*EXERCISE DESCRIPTION*
Once you have read the records below, write them all out exactly as given.

*** PROVIDED DATA ***

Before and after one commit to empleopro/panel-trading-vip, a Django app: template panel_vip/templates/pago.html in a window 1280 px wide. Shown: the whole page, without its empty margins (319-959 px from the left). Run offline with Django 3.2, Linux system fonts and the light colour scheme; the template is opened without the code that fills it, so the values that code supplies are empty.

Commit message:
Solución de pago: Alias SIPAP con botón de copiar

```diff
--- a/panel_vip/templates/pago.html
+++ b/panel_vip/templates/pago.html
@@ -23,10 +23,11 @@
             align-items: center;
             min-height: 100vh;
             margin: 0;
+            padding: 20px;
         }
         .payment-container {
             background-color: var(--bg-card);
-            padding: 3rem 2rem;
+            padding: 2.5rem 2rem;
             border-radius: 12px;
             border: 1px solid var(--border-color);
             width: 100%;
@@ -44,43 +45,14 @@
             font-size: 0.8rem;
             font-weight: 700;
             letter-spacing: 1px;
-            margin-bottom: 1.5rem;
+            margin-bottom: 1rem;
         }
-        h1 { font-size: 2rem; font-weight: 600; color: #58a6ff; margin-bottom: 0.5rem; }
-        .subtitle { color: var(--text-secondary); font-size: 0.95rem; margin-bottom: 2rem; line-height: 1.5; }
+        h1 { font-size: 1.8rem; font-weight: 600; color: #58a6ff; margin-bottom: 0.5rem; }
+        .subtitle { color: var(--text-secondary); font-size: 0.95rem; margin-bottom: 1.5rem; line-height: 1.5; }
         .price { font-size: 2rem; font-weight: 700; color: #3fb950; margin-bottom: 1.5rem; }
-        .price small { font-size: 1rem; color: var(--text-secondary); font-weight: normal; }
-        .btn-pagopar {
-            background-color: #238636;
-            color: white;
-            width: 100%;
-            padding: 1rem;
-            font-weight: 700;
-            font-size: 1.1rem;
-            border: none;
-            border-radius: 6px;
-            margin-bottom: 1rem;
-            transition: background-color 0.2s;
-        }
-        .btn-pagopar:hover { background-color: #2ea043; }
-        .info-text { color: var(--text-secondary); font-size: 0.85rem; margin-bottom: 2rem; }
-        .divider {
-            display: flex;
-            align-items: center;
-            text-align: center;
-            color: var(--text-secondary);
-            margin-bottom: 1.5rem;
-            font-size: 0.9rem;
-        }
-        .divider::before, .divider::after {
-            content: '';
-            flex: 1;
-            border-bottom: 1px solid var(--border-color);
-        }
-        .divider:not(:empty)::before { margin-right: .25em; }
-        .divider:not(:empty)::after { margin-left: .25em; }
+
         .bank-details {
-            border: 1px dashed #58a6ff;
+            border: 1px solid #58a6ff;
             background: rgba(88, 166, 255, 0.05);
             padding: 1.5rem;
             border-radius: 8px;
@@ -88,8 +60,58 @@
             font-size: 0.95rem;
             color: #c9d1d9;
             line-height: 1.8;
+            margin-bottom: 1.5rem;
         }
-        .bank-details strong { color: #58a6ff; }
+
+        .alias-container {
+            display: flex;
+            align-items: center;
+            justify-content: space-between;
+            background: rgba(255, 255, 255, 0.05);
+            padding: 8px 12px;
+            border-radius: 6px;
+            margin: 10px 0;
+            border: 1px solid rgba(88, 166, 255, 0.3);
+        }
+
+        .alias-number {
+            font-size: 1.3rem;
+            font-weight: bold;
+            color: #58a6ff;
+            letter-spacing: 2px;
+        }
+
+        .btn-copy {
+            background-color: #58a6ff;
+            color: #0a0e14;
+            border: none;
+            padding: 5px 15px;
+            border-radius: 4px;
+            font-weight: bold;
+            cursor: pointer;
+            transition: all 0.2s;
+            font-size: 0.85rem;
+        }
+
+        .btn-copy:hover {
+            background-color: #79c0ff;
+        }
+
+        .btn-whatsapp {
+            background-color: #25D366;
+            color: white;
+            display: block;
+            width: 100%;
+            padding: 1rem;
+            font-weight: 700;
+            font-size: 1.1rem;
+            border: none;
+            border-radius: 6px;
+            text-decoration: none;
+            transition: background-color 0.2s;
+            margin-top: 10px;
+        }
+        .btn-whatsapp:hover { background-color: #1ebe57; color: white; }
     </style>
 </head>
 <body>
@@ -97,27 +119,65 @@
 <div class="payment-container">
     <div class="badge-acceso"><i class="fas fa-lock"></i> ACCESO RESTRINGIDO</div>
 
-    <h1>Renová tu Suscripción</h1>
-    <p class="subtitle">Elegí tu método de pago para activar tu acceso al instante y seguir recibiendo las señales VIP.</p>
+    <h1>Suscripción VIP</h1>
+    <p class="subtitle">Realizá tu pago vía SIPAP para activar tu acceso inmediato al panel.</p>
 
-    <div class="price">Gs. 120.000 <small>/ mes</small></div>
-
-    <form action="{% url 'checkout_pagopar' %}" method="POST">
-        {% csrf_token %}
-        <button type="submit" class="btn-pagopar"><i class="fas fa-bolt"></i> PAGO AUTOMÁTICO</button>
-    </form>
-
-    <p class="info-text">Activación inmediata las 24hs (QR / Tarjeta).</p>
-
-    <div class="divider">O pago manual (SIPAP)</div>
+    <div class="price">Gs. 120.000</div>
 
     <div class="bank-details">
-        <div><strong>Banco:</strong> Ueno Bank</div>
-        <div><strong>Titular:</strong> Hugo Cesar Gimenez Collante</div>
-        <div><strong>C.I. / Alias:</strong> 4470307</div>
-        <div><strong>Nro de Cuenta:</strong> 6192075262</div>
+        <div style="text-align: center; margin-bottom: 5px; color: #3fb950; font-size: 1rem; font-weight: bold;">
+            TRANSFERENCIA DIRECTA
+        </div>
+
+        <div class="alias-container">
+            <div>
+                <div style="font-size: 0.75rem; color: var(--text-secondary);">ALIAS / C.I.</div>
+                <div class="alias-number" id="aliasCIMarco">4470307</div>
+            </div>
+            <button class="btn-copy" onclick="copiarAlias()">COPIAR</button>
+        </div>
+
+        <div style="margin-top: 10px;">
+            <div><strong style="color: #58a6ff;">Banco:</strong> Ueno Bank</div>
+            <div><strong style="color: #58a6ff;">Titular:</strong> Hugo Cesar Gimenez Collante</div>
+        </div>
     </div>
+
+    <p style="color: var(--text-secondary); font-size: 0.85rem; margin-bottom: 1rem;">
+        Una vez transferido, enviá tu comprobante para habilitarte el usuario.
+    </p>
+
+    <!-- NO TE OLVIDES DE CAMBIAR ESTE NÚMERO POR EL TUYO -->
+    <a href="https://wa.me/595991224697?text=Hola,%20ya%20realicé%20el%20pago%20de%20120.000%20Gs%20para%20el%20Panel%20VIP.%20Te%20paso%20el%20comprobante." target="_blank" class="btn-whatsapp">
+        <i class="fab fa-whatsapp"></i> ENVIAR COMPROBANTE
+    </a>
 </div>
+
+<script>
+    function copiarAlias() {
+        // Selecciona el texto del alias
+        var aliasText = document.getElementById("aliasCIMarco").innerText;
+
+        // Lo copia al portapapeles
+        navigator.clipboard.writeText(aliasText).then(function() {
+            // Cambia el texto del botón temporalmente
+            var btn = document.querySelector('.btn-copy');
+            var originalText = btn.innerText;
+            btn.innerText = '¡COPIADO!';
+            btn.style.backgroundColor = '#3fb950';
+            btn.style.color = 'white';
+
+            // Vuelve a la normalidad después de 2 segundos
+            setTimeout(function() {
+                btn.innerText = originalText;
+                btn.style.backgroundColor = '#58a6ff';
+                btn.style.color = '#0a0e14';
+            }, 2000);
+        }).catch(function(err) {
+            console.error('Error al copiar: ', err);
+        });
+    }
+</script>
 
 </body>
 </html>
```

*** End of PROVIDED DATA ***

*ANSWER SPACE*
Before and after one commit to empleopro/panel-trading-vip, a Django app: template panel_vip/templates/pago.html in a window 1280 px wide. Shown: the whole page, without its empty margins (319-959 px from the left). Run offline with Django 3.2, Linux system fonts and the light colour scheme; the template is opened without the code that fills it, so the values that code supplies are empty.

Commit message:
Solución de pago: Alias SIPAP con botón de copiar

```diff
--- a/panel_vip/templates/pago.html
+++ b/panel_vip/templates/pago.html
@@ -23,10 +23,11 @@
             align-items: center;
             min-height: 100vh;
             margin: 0;
+            padding: 20px;
         }
         .payment-container {
             background-color: var(--bg-card);
-            padding: 3rem 2rem;
+            padding: 2.5rem 2rem;
             border-radius: 12px;
             border: 1px solid var(--border-color);
             width: 100%;
@@ -44,43 +45,14 @@
             font-size: 0.8rem;
             font-weight: 700;
             letter-spacing: 1px;
-            margin-bottom: 1.5rem;
+            margin-bottom: 1rem;
         }
-        h1 { font-size: 2rem; font-weight: 600; color: #58a6ff; margin-bottom: 0.5rem; }
-        .subtitle { color: var(--text-secondary); font-size: 0.95rem; margin-bottom: 2rem; line-height: 1.5; }
+        h1 { font-size: 1.8rem; font-weight: 600; color: #58a6ff; margin-bottom: 0.5rem; }
+        .subtitle { color: var(--text-secondary); font-size: 0.95rem; margin-bottom: 1.5rem; line-height: 1.5; }
         .price { font-size: 2rem; font-weight: 700; color: #3fb950; margin-bottom: 1.5rem; }
-        .price small { font-size: 1rem; color: var(--text-secondary); font-weight: normal; }
-        .btn-pagopar {
-            background-color: #238636;
-            color: white;
-            width: 100%;
-            padding: 1rem;
-            font-weight: 700;
-            font-size: 1.1rem;
-            border: none;
-            border-radius: 6px;
-            margin-bottom: 1rem;
-            transition: background-color 0.2s;
-        }
-        .btn-pagopar:hover { background-color: #2ea043; }
-        .info-text { color: var(--text-secondary); font-size: 0.85rem; margin-bottom: 2rem; }
-        .divider {
-            display: flex;
-            align-items: center;
-            text-align: center;
-            color: var(--text-secondary);
-            margin-bottom: 1.5rem;
-            font-size: 0.9rem;
-        }
-        .divider::before, .divider::after {
-            content: '';
-            flex: 1;
-            border-bottom: 1px solid var(--border-color);
-        }
-        .divider:not(:empty)::before { margin-right: .25em; }
-        .divider:not(:empty)::after { margin-left: .25em; }
+
         .bank-details {
-            border: 1px dashed #58a6ff;
+            border: 1px solid #58a6ff;
             background: rgba(88, 166, 255, 0.05);
             padding: 1.5rem;
             border-radius: 8px;
@@ -88,8 +60,58 @@
             font-size: 0.95rem;
             color: #c9d1d9;
             line-height: 1.8;
+            margin-bottom: 1.5rem;
         }
-        .bank-details strong { color: #58a6ff; }
+
+        .alias-container {
+            display: flex;
+            align-items: center;
+            justify-content: space-between;
+            background: rgba(255, 255, 255, 0.05);
+            padding: 8px 12px;
+            border-radius: 6px;
+            margin: 10px 0;
+            border: 1px solid rgba(88, 166, 255, 0.3);
+        }
+
+        .alias-number {
+            font-size: 1.3rem;
+            font-weight: bold;
+            color: #58a6ff;
+            letter-spacing: 2px;
+        }
+
+        .btn-copy {
+            background-color: #58a6ff;
+            color: #0a0e14;
+            border: none;
+            padding: 5px 15px;
+            border-radius: 4px;
+            font-weight: bold;
+            cursor: pointer;
+            transition: all 0.2s;
+            font-size: 0.85rem;
+        }
+
+        .btn-copy:hover {
+            background-color: #79c0ff;
+        }
+
+        .btn-whatsapp {
+            background-color: #25D366;
+            color: white;
+            display: block;
+            width: 100%;
+            padding: 1rem;
+            font-weight: 700;
+            font-size: 1.1rem;
+            border: none;
+            border-radius: 6px;
+            text-decoration: none;
+            transition: background-color 0.2s;
+            margin-top: 10px;
+        }
+        .btn-whatsapp:hover { background-color: #1ebe57; color: white; }
     </style>
 </head>
 <body>
@@ -97,27 +119,65 @@
 <div class="payment-container">
     <div class="badge-acceso"><i class="fas fa-lock"></i> ACCESO RESTRINGIDO</div>
 
-    <h1>Renová tu Suscripción</h1>
-    <p class="subtitle">Elegí tu método de pago para activar tu acceso al instante y seguir recibiendo las señales VIP.</p>
+    <h1>Suscripción VIP</h1>
+    <p class="subtitle">Realizá tu pago vía SIPAP para activar tu acceso inmediato al panel.</p>
 
-    <div class="price">Gs. 120.000 <small>/ mes</small></div>
-
-    <form action="{% url 'checkout_pagopar' %}" method="POST">
-        {% csrf_token %}
-        <button type="submit" class="btn-pagopar"><i class="fas fa-bolt"></i> PAGO AUTOMÁTICO</button>
-    </form>
-
-    <p class="info-text">Activación inmediata las 24hs (QR / Tarjeta).</p>
-
-    <div class="divider">O pago manual (SIPAP)</div>
+    <div class="price">Gs. 120.000</div>
 
     <div class="bank-details">
-        <div><strong>Banco:</strong> Ueno Bank</div>
-        <div><strong>Titular:</strong> Hugo Cesar Gimenez Collante</div>
-        <div><strong>C.I. / Alias:</strong> 4470307</div>
-        <div><strong>Nro de Cuenta:</strong> 6192075262</div>
+        <div style="text-align: center; margin-bottom: 5px; color: #3fb950; font-size: 1rem; font-weight: bold;">
+            TRANSFERENCIA DIRECTA
+        </div>
+
+        <div class="alias-container">
+            <div>
+                <div style="font-size: 0.75rem; color: var(--text-secondary);">ALIAS / C.I.</div>
+                <div class="alias-number" id="aliasCIMarco">4470307</div>
+            </div>
+            <button class="btn-copy" onclick="copiarAlias()">COPIAR</button>
+        </div>
+
+        <div style="margin-top: 10px;">
+            <div><strong style="color: #58a6ff;">Banco:</strong> Ueno Bank</div>
+            <div><strong style="color: #58a6ff;">Titular:</strong> Hugo Cesar Gimenez Collante</div>
+        </div>
     </div>
+
+    <p style="color: var(--text-secondary); font-size: 0.85rem; margin-bottom: 1rem;">
+        Una vez transferido, enviá tu comprobante para habilitarte el usuario.
+    </p>
+
+    <!-- NO TE OLVIDES DE CAMBIAR ESTE NÚMERO POR EL TUYO -->
+    <a href="https://wa.me/595991224697?text=Hola,%20ya%20realicé%20el%20pago%20de%20120.000%20Gs%20para%20el%20Panel%20VIP.%20Te%20paso%20el%20comprobante." target="_blank" class="btn-whatsapp">
+        <i class="fab fa-whatsapp"></i> ENVIAR COMPROBANTE
+    </a>
 </div>
+
+<script>
+    function copiarAlias() {
+        // Selecciona el texto del alias
+        var aliasText = document.getElementById("aliasCIMarco").innerText;
+
+        // Lo copia al portapapeles
+        navigator.clipboard.writeText(aliasText).then(function() {
+            // Cambia el texto del botón temporalmente
+            var btn = document.querySelector('.btn-copy');
+            var originalText = btn.innerText;
+            btn.innerText = '¡COPIADO!';
+            btn.style.backgroundColor = '#3fb950';
+            btn.style.color = 'white';
+
+            // Vuelve a la normalidad después de 2 segundos
+            setTimeout(function() {
+                btn.innerText = originalText;
+                btn.style.backgroundColor = '#58a6ff';
+                btn.style.color = '#0a0e14';
+            }, 2000);
+        }).catch(function(err) {
+            console.error('Error al copiar: ', err);
+        });
+    }
+</script>
 
 </body>
 </html>
```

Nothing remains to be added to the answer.